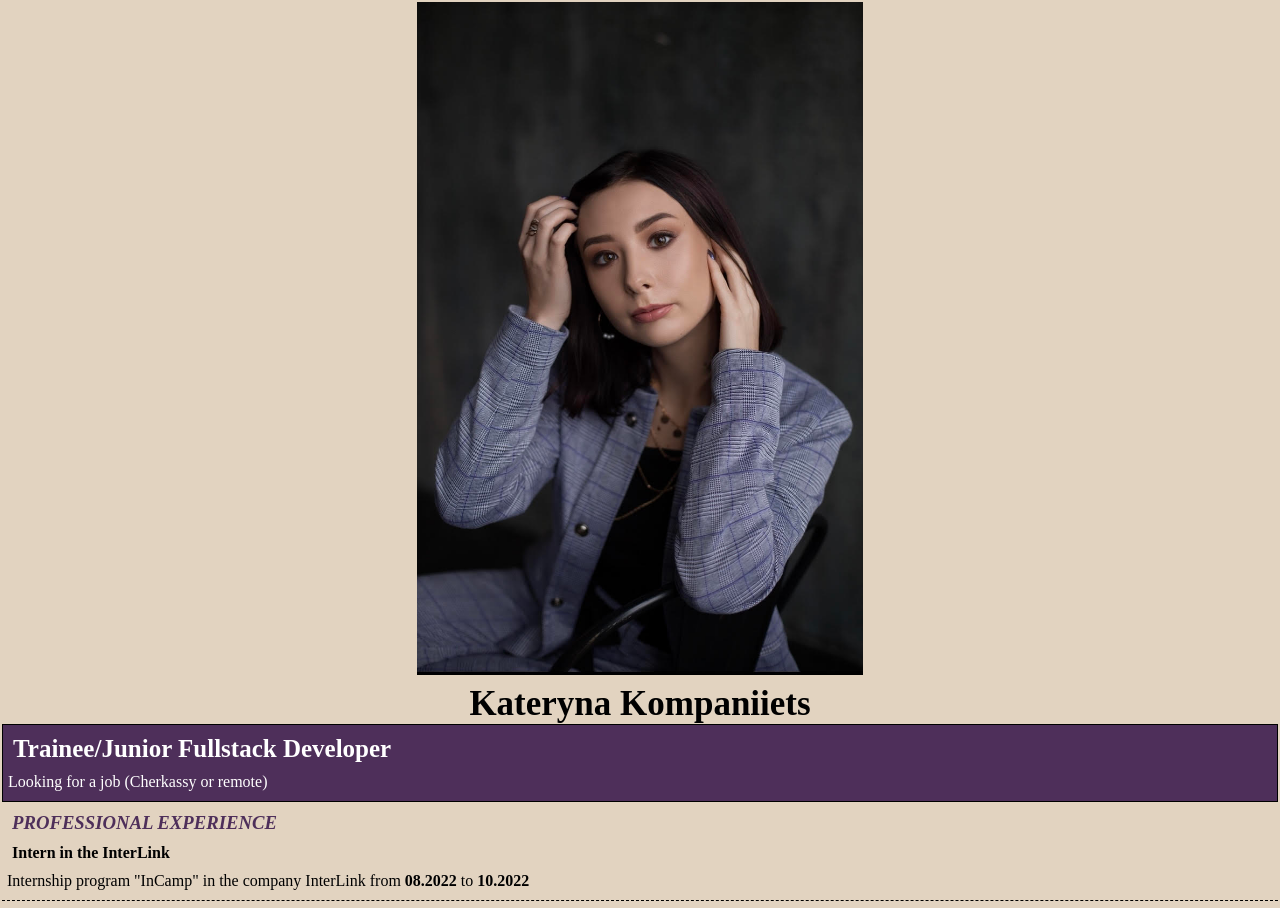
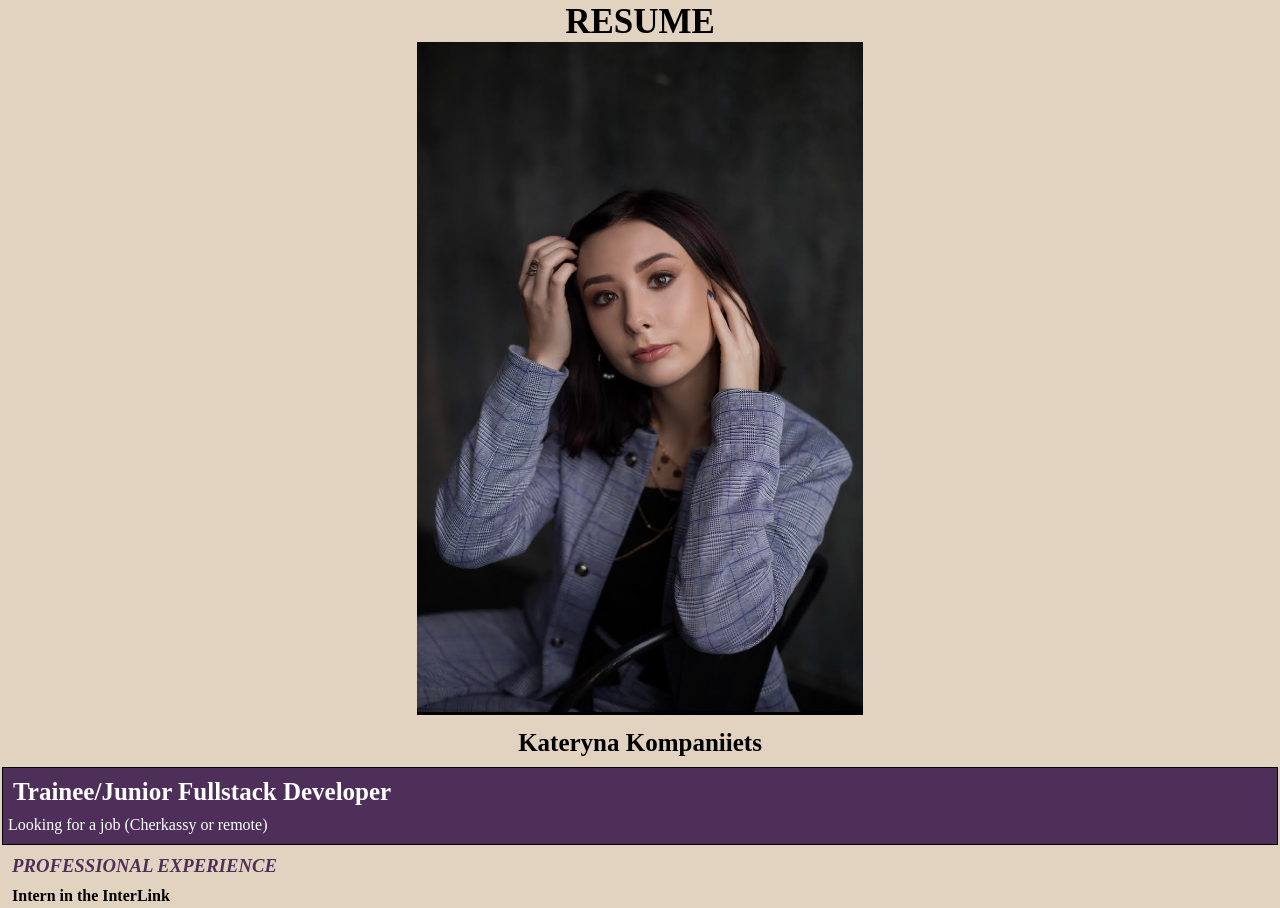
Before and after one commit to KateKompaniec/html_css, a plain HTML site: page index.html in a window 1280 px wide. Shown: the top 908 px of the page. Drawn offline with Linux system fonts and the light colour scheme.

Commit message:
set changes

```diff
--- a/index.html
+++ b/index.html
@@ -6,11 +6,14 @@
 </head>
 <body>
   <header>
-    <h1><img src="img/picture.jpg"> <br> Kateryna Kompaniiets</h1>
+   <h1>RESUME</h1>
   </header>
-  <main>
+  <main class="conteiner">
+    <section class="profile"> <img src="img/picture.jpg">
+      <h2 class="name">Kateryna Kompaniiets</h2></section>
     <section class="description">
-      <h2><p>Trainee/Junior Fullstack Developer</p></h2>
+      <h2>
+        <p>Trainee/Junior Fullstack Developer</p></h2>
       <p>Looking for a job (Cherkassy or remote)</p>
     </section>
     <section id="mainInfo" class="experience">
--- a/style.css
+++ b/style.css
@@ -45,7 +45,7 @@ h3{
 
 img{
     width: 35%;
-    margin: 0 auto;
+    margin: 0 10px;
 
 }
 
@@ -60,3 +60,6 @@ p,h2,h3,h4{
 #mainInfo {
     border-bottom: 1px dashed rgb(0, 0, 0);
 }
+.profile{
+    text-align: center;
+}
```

━━━━━━━━

§ Your goal
Leave the pictures out and copy the rest of the data exactly.

§ Solution to this problem
Before and after one commit to KateKompaniec/html_css, a plain HTML site: page index.html in a window 1280 px wide. Shown: the top 908 px of the page. Drawn offline with Linux system fonts and the light colour scheme.

Commit message:
set changes

```diff
--- a/index.html
+++ b/index.html
@@ -6,11 +6,14 @@
 </head>
 <body>
   <header>
-    <h1><img src="img/picture.jpg"> <br> Kateryna Kompaniiets</h1>
+   <h1>RESUME</h1>
   </header>
-  <main>
+  <main class="conteiner">
+    <section class="profile"> <img src="img/picture.jpg">
+      <h2 class="name">Kateryna Kompaniiets</h2></section>
     <section class="description">
-      <h2><p>Trainee/Junior Fullstack Developer</p></h2>
+      <h2>
+        <p>Trainee/Junior Fullstack Developer</p></h2>
       <p>Looking for a job (Cherkassy or remote)</p>
     </section>
     <section id="mainInfo" class="experience">
--- a/style.css
+++ b/style.css
@@ -45,7 +45,7 @@ h3{
 
 img{
     width: 35%;
-    margin: 0 auto;
+    margin: 0 10px;
 
 }
 
@@ -60,3 +60,6 @@ p,h2,h3,h4{
 #mainInfo {
     border-bottom: 1px dashed rgb(0, 0, 0);
 }
+.profile{
+    text-align: center;
+}
```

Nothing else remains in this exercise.